Department of Labor (“DOL”)
During the shutdown, the DOL is only permitted to work on services that are considered absolutely essential and involve the safety of human life (i.e., inspections of mining sites). As a result, the Occupational Safety and Health Administration (“OSHA”) must stop inspections that do not involve immediate dangers or deaths. Further, the DOL states that the payment of unemployment insurance and workers’ compensation claims will proceed as usual and not be affected by the shutdown. The Department of Labor has posted a detailed shutdown plan, which is available at http://www.dol.gov/opa/media/press/opa/shutdown_plan2013.pdf.
National Labor Relations Board (“NLRB”)
The NLRB has provided details for the tolling of deadlines and extensions for filing documents, which includes a one-day extension of time for filing or service of a document for each day that the NLRB’s offices are closed. Some NLRB activities that are affected by the shutdown include:
- Tolling of time for filing documents, including briefs and appeals;
- Postponement of unfair labor practice hearings before Administrative Law Judges;
- Postponement of representation elections and hearings; and

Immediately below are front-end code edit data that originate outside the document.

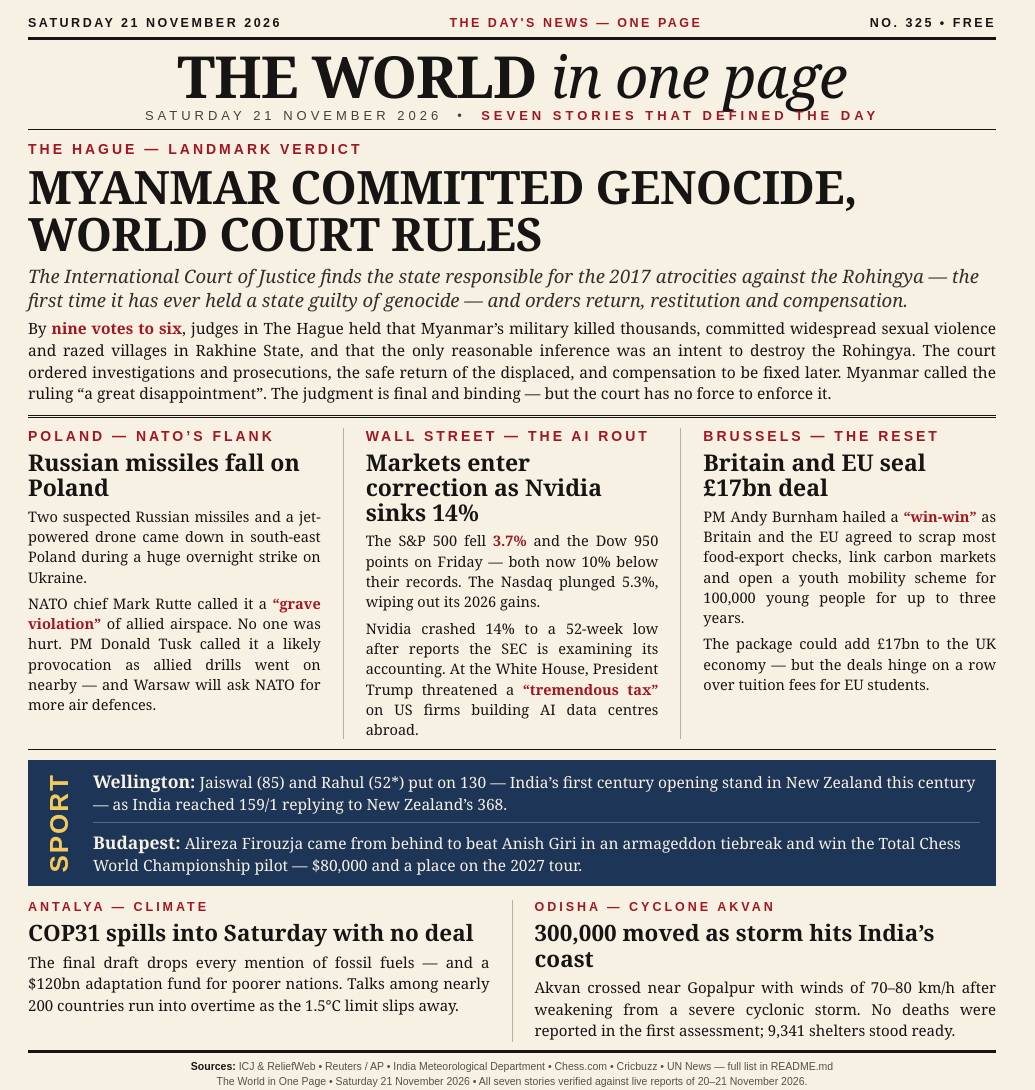
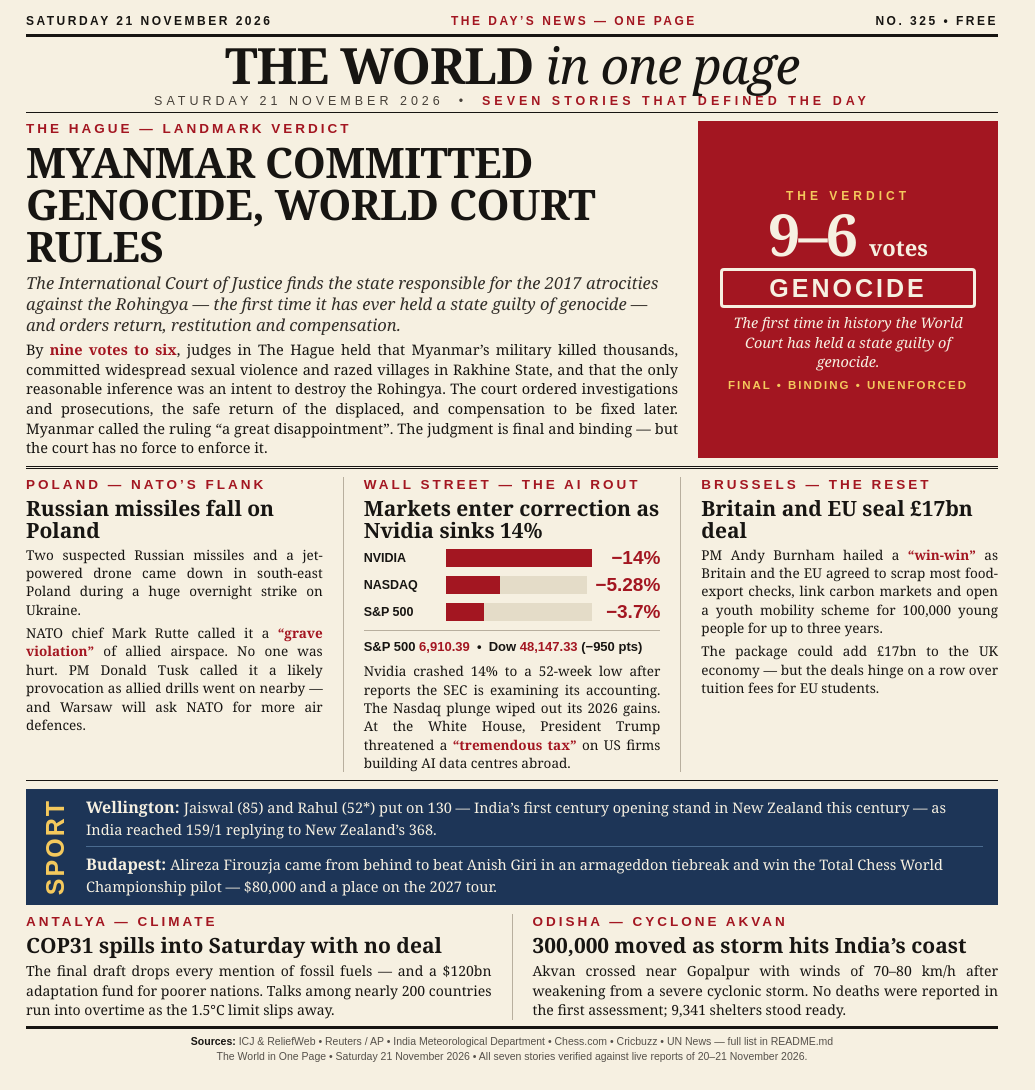
Before and after one commit to anisakansa/news-image-20261121, a website: page poster.html in a window 1280 px wide. Shown: the whole page, without its empty margins (0-1035 px from the left). After the commit the page ends 1064 px from the top, so only its background shows below. Drawn offline with Linux system fonts and the light colour scheme.

Commit message:
news-image-20261121 round 2: verdict panel + market chart
- Lead ICJ strengthened: red verdict panel (9-6 votes, GENOCIDE stamp,
  'first time in history', final/binding/unenforced)
- Market column gains a bar chart with verified figures: Nvidia -14%,
  Nasdaq -5.28%, S&P 500 -3.7%; levels S&P 500 6,910.39, Dow 48,147.33
  (-950 pts); bars proportional to the percentage drops
- Same seven stories, same verified facts; layout tightened so the full
  page + footer fits 1024x1024
- main.ts rewritten fresh: chunk-chain parse, per-chunk CRC32 checks,
  sha256 digest in the log; two runs produce identical bytes
- entry.png 1024x1024, 286608 bytes, sha256
  6b04696295417747f0da935ebbcf72d8d62c7d6310fc685e037a97efdaf1cce7

```diff
--- a/poster.html
+++ b/poster.html
@@ -7,117 +7,167 @@
   * { margin: 0; padding: 0; box-sizing: border-box; }
   html, body { width: 1024px; height: 1024px; }
   body {
-    background: #f7f1e3;
-    color: #161513;
+    background: #f6f0e1;
+    color: #171512;
     font-family: Georgia, 'Times New Roman', serif;
-    padding: 16px 28px 12px 28px;
-    display: flex;
-    flex-direction: column;
+    padding: 14px 26px 10px 26px;
+    display: flex; flex-direction: column;
     overflow: hidden;
   }
-  .dateline {
+  /* ---------- top strip ---------- */
+  .strip {
     display: flex; justify-content: space-between;
     font-family: Arial, Helvetica, sans-serif;
-    font-size: 12.5px; letter-spacing: 2.5px; font-weight: bold;
-    text-transform: uppercase; color: #161513;
-    border-bottom: 3px solid #161513; padding-bottom: 7px;
+    font-size: 12px; letter-spacing: 2.5px; font-weight: 700;
+    text-transform: uppercase;
+    border-bottom: 3px solid #171512; padding-bottom: 6px;
   }
-  .dateline .red { color: #a31621; }
-  .masthead { text-align: center; padding: 8px 0 6px 0; border-bottom: 1px solid #161513; }
-  .masthead h1 {
-    font-size: 58px; line-height: 0.95; font-weight: 900; letter-spacing: -1px;
+  .strip .accent { color: #a31621; }
+  /* ---------- nameplate ---------- */
+  .nameplate { text-align: center; padding: 5px 0 4px 0; border-bottom: 1px solid #171512; }
+  .nameplate h1 { font-size: 50px; line-height: 0.95; font-weight: 900; letter-spacing: -1px; }
+  .nameplate h1 em { font-weight: 400; }
+  .nameplate .tagline {
+    font-family: Arial, Helvetica, sans-serif; font-size: 12.5px;
+    letter-spacing: 4px; text-transform: uppercase; margin-top: 4px; color: #453f38;
   }
-  .masthead h1 .thin { font-weight: 400; font-style: italic; }
-  .masthead .sub {
-    font-family: Arial, Helvetica, sans-serif; font-size: 13px;
-    letter-spacing: 4px; text-transform: uppercase; margin-top: 5px; color: #44403a;
+  .nameplate .tagline b { color: #a31621; }
+  /* ---------- lead story + verdict panel ---------- */
+  .front { display: flex; gap: 20px; padding: 8px 0 8px 0; border-bottom: 3px double #171512; }
+  .front .story { flex: 1 1 620px; }
+  .eyebrow {
+    font-family: Arial, Helvetica, sans-serif; font-size: 13.5px; font-weight: 700;
+    letter-spacing: 3px; text-transform: uppercase; color: #a31621; margin-bottom: 5px;
   }
-  .masthead .sub b { color: #a31621; }
-  /* ---------- LEAD ---------- */
-  .lead { padding: 11px 0 10px 0; border-bottom: 3px double #161513; }
-  .kicker {
-    font-family: Arial, Helvetica, sans-serif; font-size: 14px; font-weight: bold;
-    letter-spacing: 3px; text-transform: uppercase; color: #a31621; margin-bottom: 6px;
+  .front h2 { font-size: 42px; line-height: 1.0; font-weight: 900; letter-spacing: -0.5px; }
+  .front .standfirst {
+    font-size: 16.5px; line-height: 1.28; font-style: italic; color: #332f2a; margin-top: 5px;
   }
-  .lead h2 { font-size: 46px; line-height: 1.02; font-weight: 900; letter-spacing: -0.5px; }
-  .lead .deck {
-    font-size: 18.5px; line-height: 1.28; font-style: italic; color: #33302b; margin-top: 7px;
+  .front .text { font-size: 14.5px; line-height: 1.36; margin-top: 5px; text-align: justify; }
+  .front .text b { color: #a31621; }
+  .verdict {
+    flex: 0 0 300px; background: #a31621; color: #f6f0e1;
+    padding: 12px 16px 11px 16px; text-align: center;
+    display: flex; flex-direction: column; justify-content: center;
   }
-  .lead .body { font-size: 15.5px; line-height: 1.4; margin-top: 7px; text-align: justify; }
-  .lead .body b { color: #a31621; }
-  /* ---------- 3 COLUMNS ---------- */
-  .cols { display: flex; gap: 22px; padding: 10px 0 10px 0; border-bottom: 1px solid #161513; }
-  .col { flex: 1; }
-  .col + .col { border-left: 1px solid #b9b0a0; padding-left: 22px; }
-  .col h3 { font-size: 23px; line-height: 1.08; font-weight: 900; margin: 4px 0 6px 0; }
-  .col p { font-size: 14.5px; line-height: 1.4; text-align: justify; }
-  .col p + p { margin-top: 6px; }
-  .col p b { color: #a31621; }
-  /* ---------- SPORT BAND ---------- */
+  .verdict .vlabel {
+    font-family: Arial, Helvetica, sans-serif; font-size: 12px; font-weight: 700;
+    letter-spacing: 4px; text-transform: uppercase; color: #f4c95d;
+  }
+  .verdict .vcount { font-size: 58px; line-height: 1.0; font-weight: 900; letter-spacing: -2px; margin: 2px 0 3px 0; }
+  .verdict .vcount small { font-size: 22px; letter-spacing: 0; font-weight: 700; }
+  .verdict .stamp {
+    border: 3px solid #f6f0e1; border-radius: 4px;
+    font-family: Arial, Helvetica, sans-serif; font-size: 25px; font-weight: 900;
+    letter-spacing: 3px; padding: 3px 0 2px 0; margin: 2px 6px 5px 6px;
+  }
+  .verdict .vnote { font-size: 14.5px; line-height: 1.35; font-style: italic; }
+  .verdict .vfoot {
+    font-family: Arial, Helvetica, sans-serif; font-size: 11.5px; font-weight: 700;
+    letter-spacing: 2px; text-transform: uppercase; margin-top: 7px; color: #f4c95d;
+  }
+  /* ---------- three columns ---------- */
+  .trio { display: flex; gap: 20px; padding: 8px 0 8px 0; border-bottom: 1px solid #171512; }
+  .story-col { flex: 1; }
+  .story-col + .story-col { border-left: 1px solid #b8af9e; padding-left: 20px; }
+  .story-col h3 { font-size: 21px; line-height: 1.06; font-weight: 900; margin: 3px 0 4px 0; }
+  .story-col p { font-size: 13.5px; line-height: 1.36; text-align: justify; }
+  .story-col p + p { margin-top: 5px; }
+  .story-col p b { color: #a31621; }
+  /* ---------- market chart (middle column) ---------- */
+  .chart { margin: 2px 0 6px 0; }
+  .chart .bar-row { display: flex; align-items: center; gap: 8px; margin-top: 5px; }
+  .chart .bar-row .nm {
+    flex: 0 0 74px; font-family: Arial, Helvetica, sans-serif;
+    font-size: 12.5px; font-weight: 700; text-transform: uppercase;
+  }
+  .chart .bar-track { flex: 1; height: 18px; background: #e4dcc8; }
+  .chart .bar-fill { height: 18px; background: #a31621; }
+  .chart .bar-row .pct {
+    flex: 0 0 60px; text-align: right;
+    font-family: Arial, Helvetica, sans-serif; font-size: 19px; font-weight: 900; color: #a31621;
+  }
+  .chart .levels {
+    font-family: Arial, Helvetica, sans-serif; font-size: 13px; font-weight: 700;
+    margin-top: 7px; padding-top: 6px; border-top: 1px solid #b8af9e; line-height: 1.5;
+  }
+  .chart .levels span { color: #a31621; }
+  /* ---------- sport strip ---------- */
   .sport {
-    background: #1d3557; color: #f7f1e3; margin-top: 10px; padding: 9px 16px 10px 16px;
-    display: flex; gap: 18px; align-items: flex-start;
+    background: #1d3557; color: #f6f0e1; margin-top: 8px; padding: 7px 15px 8px 15px;
+    display: flex; gap: 16px; align-items: flex-start;
   }
-  .sport .label {
-    font-family: Arial, Helvetica, sans-serif; font-size: 26px; font-weight: 900;
+  .sport .slabel {
+    font-family: Arial, Helvetica, sans-serif; font-size: 25px; font-weight: 900;
     letter-spacing: 2px; color: #f4c95d; writing-mode: vertical-rl; transform: rotate(180deg);
     text-align: center; flex: 0 0 auto; align-self: center;
   }
-  .sport .items { flex: 1; }
-  .sport .item + .item { margin-top: 7px; padding-top: 7px; border-top: 1px solid #4a6b8f; }
-  .sport .item b { font-size: 17.5px; }
-  .sport .item span { font-size: 15.5px; line-height: 1.35; }
-  /* ---------- BOTTOM BANDS ---------- */
-  .bands { display: flex; gap: 22px; margin-top: 12px; padding-top: 2px; flex: 1; }
-  .band { flex: 1; }
-  .band + .band { border-left: 1px solid #b9b0a0; padding-left: 22px; }
-  .band .kicker { font-size: 12.5px; }
-  .band h4 { font-size: 22.5px; line-height: 1.12; font-weight: 900; margin: 5px 0 6px 0; }
-  .band p { font-size: 15px; line-height: 1.45; text-align: justify; }
-  /* ---------- FOOTER ---------- */
-  .footer {
-    margin-top: 8px; padding-top: 6px; border-top: 3px solid #161513;
+  .sport .sitems { flex: 1; }
+  .sport .sitem + .sitem { margin-top: 6px; padding-top: 6px; border-top: 1px solid #4a6b8f; }
+  .sport .sitem b { font-size: 16px; }
+  .sport .sitem span { font-size: 14.5px; line-height: 1.3; }
+  /* ---------- bottom pair ---------- */
+  .pair { display: flex; gap: 20px; margin-top: 9px; flex: 1; }
+  .pair .story-col h4 { font-size: 21px; line-height: 1.08; font-weight: 900; margin: 3px 0 4px 0; }
+  .pair .story-col p { font-size: 14px; line-height: 1.4; }
+  /* ---------- colophon ---------- */
+  .colophon {
+    margin-top: 6px; padding-top: 5px; border-top: 3px solid #171512;
     font-family: Arial, Helvetica, sans-serif; font-size: 10.5px; line-height: 1.45;
     color: #55504a; text-align: center;
   }
-  .footer b { color: #161513; }
+  .colophon b { color: #171512; }
 </style>
 </head>
 <body>
 
-  <div class="dateline">
+  <div class="strip">
     <span>Saturday 21 November 2026</span>
-    <span class="red">The day's news &mdash; one page</span>
+    <span class="accent">The day&rsquo;s news &mdash; one page</span>
     <span>No. 325 &bull; Free</span>
   </div>
 
-  <div class="masthead">
-    <h1>THE WORLD <span class="thin">in one page</span></h1>
-    <div class="sub">Saturday 21 November 2026 &nbsp;&bull;&nbsp; <b>Seven stories that defined the day</b></div>
+  <div class="nameplate">
+    <h1>THE WORLD <em>in one page</em></h1>
+    <div class="tagline">Saturday 21 November 2026 &nbsp;&bull;&nbsp; <b>Seven stories that defined the day</b></div>
   </div>
 
-  <div class="lead">
-    <div class="kicker">The Hague &mdash; Landmark verdict</div>
-    <h2>MYANMAR COMMITTED GENOCIDE, WORLD COURT RULES</h2>
-    <div class="deck">The International Court of Justice finds the state responsible for the 2017 atrocities against the Rohingya &mdash; the first time it has ever held a state guilty of genocide &mdash; and orders return, restitution and compensation.</div>
-    <div class="body">By <b>nine votes to six</b>, judges in The Hague held that Myanmar&rsquo;s military killed thousands, committed widespread sexual violence and razed villages in Rakhine State, and that the only reasonable inference was an intent to destroy the Rohingya. The court ordered investigations and prosecutions, the safe return of the displaced, and compensation to be fixed later. Myanmar called the ruling &ldquo;a great disappointment&rdquo;. The judgment is final and binding &mdash; but the court has no force to enforce it.</div>
+  <div class="front">
+    <div class="story">
+      <div class="eyebrow">The Hague &mdash; Landmark verdict</div>
+      <h2>MYANMAR COMMITTED GENOCIDE, WORLD COURT RULES</h2>
+      <div class="standfirst">The International Court of Justice finds the state responsible for the 2017 atrocities against the Rohingya &mdash; the first time it has ever held a state guilty of genocide &mdash; and orders return, restitution and compensation.</div>
+      <div class="text">By <b>nine votes to six</b>, judges in The Hague held that Myanmar&rsquo;s military killed thousands, committed widespread sexual violence and razed villages in Rakhine State, and that the only reasonable inference was an intent to destroy the Rohingya. The court ordered investigations and prosecutions, the safe return of the displaced, and compensation to be fixed later. Myanmar called the ruling &ldquo;a great disappointment&rdquo;. The judgment is final and binding &mdash; but the court has no force to enforce it.</div>
+    </div>
+    <div class="verdict">
+      <div class="vlabel">The verdict</div>
+      <div class="vcount">9&ndash;6 <small>votes</small></div>
+      <div class="stamp">GENOCIDE</div>
+      <div class="vnote">The first time in history the World Court has held a state guilty of genocide.</div>
+      <div class="vfoot">Final &bull; Binding &bull; Unenforced</div>
+    </div>
   </div>
 
-  <div class="cols">
-    <div class="col">
-      <div class="kicker">Poland &mdash; NATO&rsquo;s flank</div>
+  <div class="trio">
+    <div class="story-col">
+      <div class="eyebrow">Poland &mdash; NATO&rsquo;s flank</div>
       <h3>Russian missiles fall on Poland</h3>
       <p>Two suspected Russian missiles and a jet-powered drone came down in south-east Poland during a huge overnight strike on Ukraine.</p>
       <p>NATO chief Mark Rutte called it a <b>&ldquo;grave violation&rdquo;</b> of allied airspace. No one was hurt. PM Donald Tusk called it a likely provocation as allied drills went on nearby &mdash; and Warsaw will ask NATO for more air defences.</p>
     </div>
-    <div class="col">
-      <div class="kicker">Wall Street &mdash; The AI rout</div>
+    <div class="story-col">
+      <div class="eyebrow">Wall Street &mdash; The AI rout</div>
       <h3>Markets enter correction as Nvidia sinks 14%</h3>
-      <p>The S&amp;P 500 fell <b>3.7%</b> and the Dow 950 points on Friday &mdash; both now 10% below their records. The Nasdaq plunged 5.3%, wiping out its 2026 gains.</p>
-      <p>Nvidia crashed 14% to a 52-week low after reports the SEC is examining its accounting. At the White House, President Trump threatened a <b>&ldquo;tremendous tax&rdquo;</b> on US firms building AI data centres abroad.</p>
+      <div class="chart">
+        <div class="bar-row"><span class="nm">Nvidia</span><div class="bar-track"><div class="bar-fill" style="width:100%"></div></div><span class="pct">&minus;14%</span></div>
+        <div class="bar-row"><span class="nm">Nasdaq</span><div class="bar-track"><div class="bar-fill" style="width:38%"></div></div><span class="pct">&minus;5.28%</span></div>
+        <div class="bar-row"><span class="nm">S&amp;P 500</span><div class="bar-track"><div class="bar-fill" style="width:26%"></div></div><span class="pct">&minus;3.7%</span></div>
+        <div class="levels">S&amp;P 500 <span>6,910.39</span> &nbsp;&bull;&nbsp; Dow <span>48,147.33</span> (&minus;950 pts)</div>
+      </div>
+      <p>Nvidia crashed 14% to a 52-week low after reports the SEC is examining its accounting. The Nasdaq plunge wiped out its 2026 gains. At the White House, President Trump threatened a <b>&ldquo;tremendous tax&rdquo;</b> on US firms building AI data centres abroad.</p>
     </div>
-    <div class="col">
-      <div class="kicker">Brussels &mdash; The reset</div>
+    <div class="story-col">
+      <div class="eyebrow">Brussels &mdash; The reset</div>
       <h3>Britain and EU seal &pound;17bn deal</h3>
       <p>PM Andy Burnham hailed a <b>&ldquo;win-win&rdquo;</b> as Britain and the EU agreed to scrap most food-export checks, link carbon markets and open a youth mobility scheme for 100,000 young people for up to three years.</p>
       <p>The package could add &pound;17bn to the UK economy &mdash; but the deals hinge on a row over tuition fees for EU students.</p>
@@ -125,27 +175,27 @@
   </div>
 
   <div class="sport">
-    <div class="label">SPORT</div>
-    <div class="items">
-      <div class="item"><b>Wellington:</b> <span>Jaiswal (85) and Rahul (52*) put on 130 &mdash; India&rsquo;s first century opening stand in New Zealand this century &mdash; as India reached 159/1 replying to New Zealand&rsquo;s 368.</span></div>
-      <div class="item"><b>Budapest:</b> <span>Alireza Firouzja came from behind to beat Anish Giri in an armageddon tiebreak and win the Total Chess World Championship pilot &mdash; $80,000 and a place on the 2027 tour.</span></div>
+    <div class="slabel">SPORT</div>
+    <div class="sitems">
+      <div class="sitem"><b>Wellington:</b> <span>Jaiswal (85) and Rahul (52*) put on 130 &mdash; India&rsquo;s first century opening stand in New Zealand this century &mdash; as India reached 159/1 replying to New Zealand&rsquo;s 368.</span></div>
+      <div class="sitem"><b>Budapest:</b> <span>Alireza Firouzja came from behind to beat Anish Giri in an armageddon tiebreak and win the Total Chess World Championship pilot &mdash; $80,000 and a place on the 2027 tour.</span></div>
     </div>
   </div>
 
-  <div class="bands">
-    <div class="band">
-      <div class="kicker">Antalya &mdash; Climate</div>
+  <div class="pair">
+    <div class="story-col">
+      <div class="eyebrow">Antalya &mdash; Climate</div>
       <h4>COP31 spills into Saturday with no deal</h4>
       <p>The final draft drops every mention of fossil fuels &mdash; and a $120bn adaptation fund for poorer nations. Talks among nearly 200 countries run into overtime as the 1.5&deg;C limit slips away.</p>
     </div>
-    <div class="band">
-      <div class="kicker">Odisha &mdash; Cyclone Akvan</div>
+    <div class="story-col">
+      <div class="eyebrow">Odisha &mdash; Cyclone Akvan</div>
       <h4>300,000 moved as storm hits India&rsquo;s coast</h4>
       <p>Akvan crossed near Gopalpur with winds of 70&ndash;80 km/h after weakening from a severe cyclonic storm. No deaths were reported in the first assessment; 9,341 shelters stood ready.</p>
     </div>
   </div>
 
-  <div class="footer">
+  <div class="colophon">
     <b>Sources:</b> ICJ &amp; ReliefWeb &bull; Reuters / AP &bull; India Meteorological Department &bull; Chess.com &bull; Cricbuzz &bull; UN News &mdash; full list in README.md<br>
     The World in One Page &bull; Saturday 21 November 2026 &bull; All seven stories verified against live reports of 20&ndash;21 November 2026.
   </div>
```
Also changed, not shown: main.ts (+88 -62 lines), entry.png.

- Timeliness of charges and petitions. Note that the six-month statute of limitations remains in effect for the filing of unfair labor practice charges.